→ Data
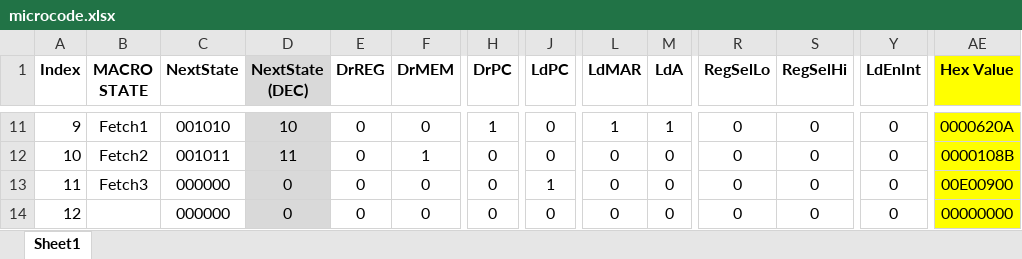
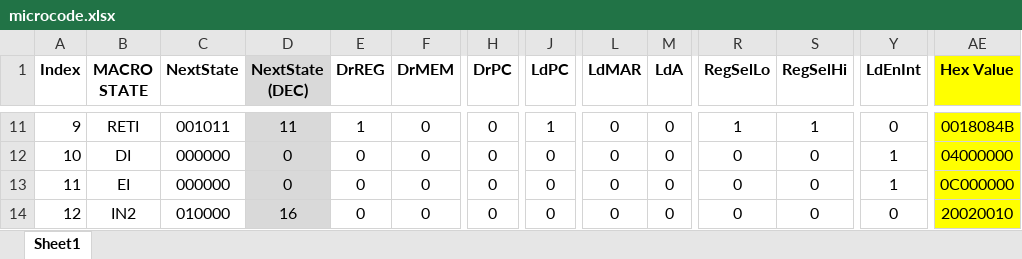
Before and after one commit to nandhas31/CS2200, an Excel workbook: cs2200-project2/microcode/microcode.xlsx, sheet Sheet1, drawn as a sheet; only a part is shown, gaps mark what is left out; values as stored, in another font and other column widths than the file's, no borders; conditional formats not drawn; the diff covers the shown part only; the diff names each change by its address in the sheet, - before the commit and + after, or states it on an @@ line.

```diff
--- a/cs2200-project2/microcode/microcode.xlsx (sheet Sheet1)
+++ b/cs2200-project2/microcode/microcode.xlsx (sheet Sheet1)
-B11 (MACRO STATE): Fetch1
+B11 (MACRO STATE): RETI
-C11 (NextState): 001010
+C11 (NextState): 001011
-D11 (NextState (DEC)): 10
+D11 (NextState (DEC)): 11
-E11 (DrREG): 0
+E11 (DrREG): 1
-H11 (DrPC): 1
+H11 (DrPC): 0
-J11 (LdPC): 0
+J11 (LdPC): 1
-L11 (LdMAR): 1
+L11 (LdMAR): 0
-M11 (LdA): 1
+M11 (LdA): 0
-R11 (RegSelLo): 0
+R11 (RegSelLo): 1
-S11 (RegSelHi): 0
+S11 (RegSelHi): 1
-AE11 (Hex Value): 0000620A
+AE11 (Hex Value): 0018084B
-B12 (MACRO STATE): Fetch2
+B12 (MACRO STATE): DI
-C12 (NextState): 001011
+C12 (NextState): 000000
-D12 (NextState (DEC)): 11
+D12 (NextState (DEC)): 0
-F12 (DrMEM): 1
+F12 (DrMEM): 0
-Y12:Y13 (LdEnInt): 0
+Y12:Y13 (LdEnInt): 1
-AE12 (Hex Value): 0000108B
+AE12 (Hex Value): 04000000
-B13 (MACRO STATE): Fetch3
+B13 (MACRO STATE): EI
-J13 (LdPC): 1
+J13 (LdPC): 0
-AE13 (Hex Value): 00E00900
+AE13 (Hex Value): 0C000000
-B14 (MACRO STATE): (empty)
+B14 (MACRO STATE): IN2
-C14 (NextState): 000000
+C14 (NextState): 010000
-D14 (NextState (DEC)): 0
+D14 (NextState (DEC)): 16
-AE14 (Hex Value): 00000000
+AE14 (Hex Value): 20020010
```
Also changed, not shown: 14 added rows, 14 removed rows, 280 edited cells and cell formats elsewhere in this sheet, 7 other files.
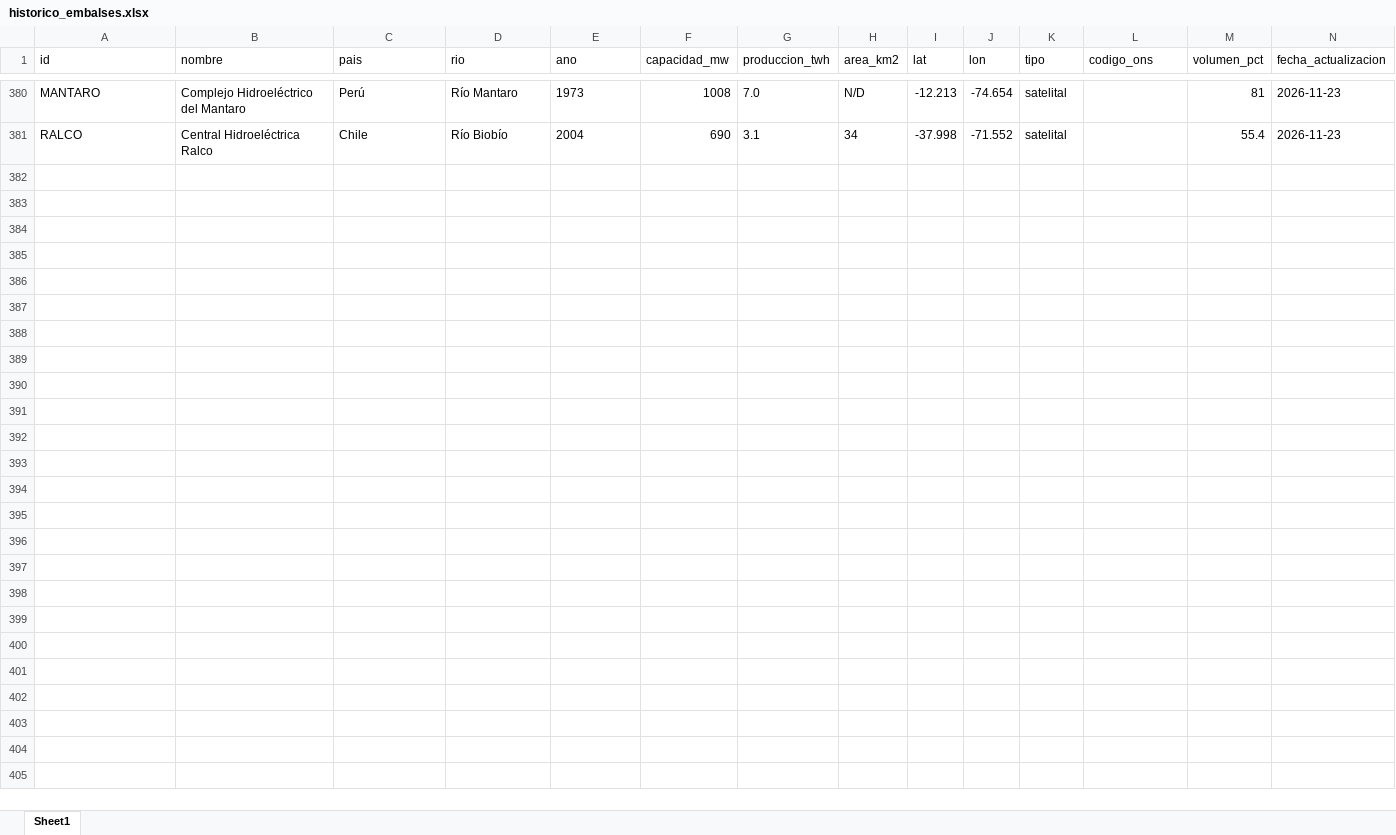
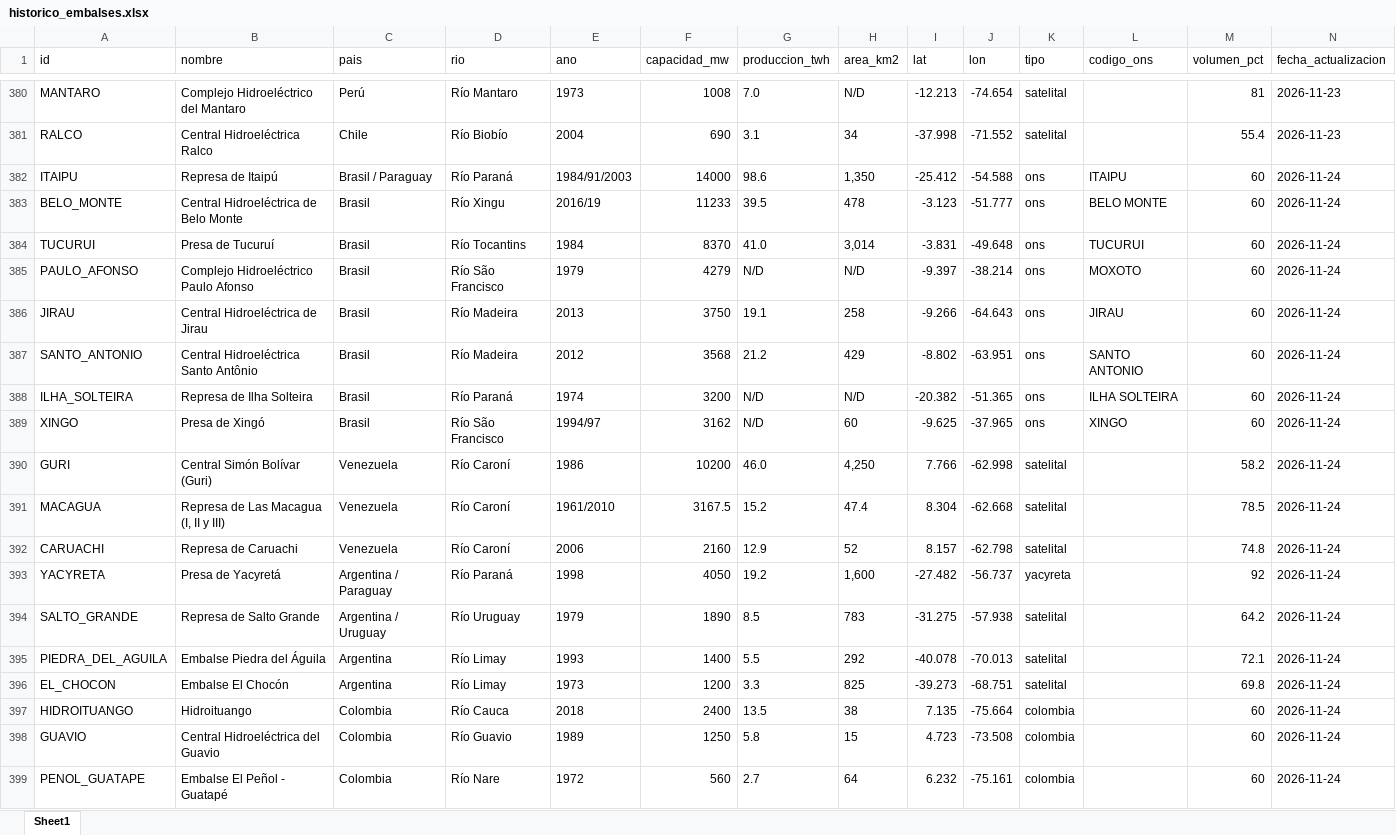
Before and after one commit to battagliam0707-jpg/monitoreo-embalses, an Excel workbook: historico_embalses.xlsx, sheet Sheet1, drawn as a sheet; only a part is shown, gaps mark what is left out; values as stored, in another font and other column widths than the file's, no borders; rows hold the shown columns only; the diff covers the shown part only; the diff names each change by its address in the sheet, - before the commit and + after, or states it on an @@ line.

```diff
--- a/historico_embalses.xlsx (sheet Sheet1)
+++ b/historico_embalses.xlsx (sheet Sheet1)
+row 382: ITAIPU | Represa de Itaipú | Brasil / Paraguay | Río Paraná | 1984/91/2003 | 14000 | 98.6 | 1,350 | -25.412 | -54.588 | ons | ITAIPU | 60 | 2026-11-24
+row 383: BELO_MONTE | Central Hidroeléctrica de Belo Monte | Brasil | Río Xingu | 2016/19 | 11233 | 39.5 | 478 | -3.123 | -51.777 | ons | BELO MONTE | 60 | 2026-11-24
+row 384: TUCURUI | Presa de Tucuruí | Brasil | Río Tocantins | 1984 | 8370 | 41.0 | 3,014 | -3.831 | -49.648 | ons | TUCURUI | 60 | 2026-11-24
+row 385: PAULO_AFONSO | Complejo Hidroeléctrico Paulo Afonso | Brasil | Río São Francisco | 1979 | 4279 | N/D | N/D | -9.397 | -38.214 | ons | MOXOTO | 60 | 2026-11-24
+row 386: JIRAU | Central Hidroeléctrica de Jirau | Brasil | Río Madeira | 2013 | 3750 | 19.1 | 258 | -9.266 | -64.643 | ons | JIRAU | 60 | 2026-11-24
+row 387: SANTO_ANTONIO | Central Hidroeléctrica Santo Antônio | Brasil | Río Madeira | 2012 | 3568 | 21.2 | 429 | -8.802 | -63.951 | ons | SANTO ANTONIO | 60 | 2026-11-24
+row 388: ILHA_SOLTEIRA | Represa de Ilha Solteira | Brasil | Río Paraná | 1974 | 3200 | N/D | N/D | -20.382 | -51.365 | ons | ILHA SOLTEIRA | 60 | 2026-11-24
+row 389: XINGO | Presa de Xingó | Brasil | Río São Francisco | 1994/97 | 3162 | N/D | 60 | -9.625 | -37.965 | ons | XINGO | 60 | 2026-11-24
+row 390: GURI | Central Simón Bolívar (Guri) | Venezuela | Río Caroní | 1986 | 10200 | 46.0 | 4,250 | 7.766 | -62.998 | satelital |  | 58.2 | 2026-11-24
+row 391: MACAGUA | Represa de Las Macagua (I, II y III) | Venezuela | Río Caroní | 1961/2010 | 3167.5 | 15.2 | 47.4 | 8.304 | -62.668 | satelital |  | 78.5 | 2026-11-24
+row 392: CARUACHI | Represa de Caruachi | Venezuela | Río Caroní | 2006 | 2160 | 12.9 | 52 | 8.157 | -62.798 | satelital |  | 74.8 | 2026-11-24
+row 393: YACYRETA | Presa de Yacyretá | Argentina / Paraguay | Río Paraná | 1998 | 4050 | 19.2 | 1,600 | -27.482 | -56.737 | yacyreta |  | 92 | 2026-11-24
+row 394: SALTO_GRANDE | Represa de Salto Grande | Argentina / Uruguay | Río Uruguay | 1979 | 1890 | 8.5 | 783 | -31.275 | -57.938 | satelital |  | 64.2 | 2026-11-24
+row 395: PIEDRA_DEL_AGUILA | Embalse Piedra del Águila | Argentina | Río Limay | 1993 | 1400 | 5.5 | 292 | -40.078 | -70.013 | satelital |  | 72.1 | 2026-11-24
+row 396: EL_CHOCON | Embalse El Chocón | Argentina | Río Limay | 1973 | 1200 | 3.3 | 825 | -39.273 | -68.751 | satelital |  | 69.8 | 2026-11-24
+row 397: HIDROITUANGO | Hidroituango | Colombia | Río Cauca | 2018 | 2400 | 13.5 | 38 | 7.135 | -75.664 | colombia |  | 60 | 2026-11-24
+row 398: GUAVIO | Central Hidroeléctrica del Guavio | Colombia | Río Guavio | 1989 | 1250 | 5.8 | 15 | 4.723 | -73.508 | colombia |  | 60 | 2026-11-24
+row 399: PENOL_GUATAPE | Embalse El Peñol - Guatapé | Colombia | Río Nare | 1972 | 560 | 2.7 | 64 | 6.232 | -75.161 | colombia |  | 60 | 2026-11-24
```
Also changed, not shown: 2 added rows elsewhere in this sheet, 2 other files.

→ Exercise aim
Consider the entries above and return each line with the string "MACRO".

→ Result of this task
-B11 (MACRO STATE): Fetch1
+B11 (MACRO STATE): RETI
-B12 (MACRO STATE): Fetch2
+B12 (MACRO STATE): DI
-B13 (MACRO STATE): Fetch3
+B13 (MACRO STATE): EI
-B14 (MACRO STATE): (empty)
+B14 (MACRO STATE): IN2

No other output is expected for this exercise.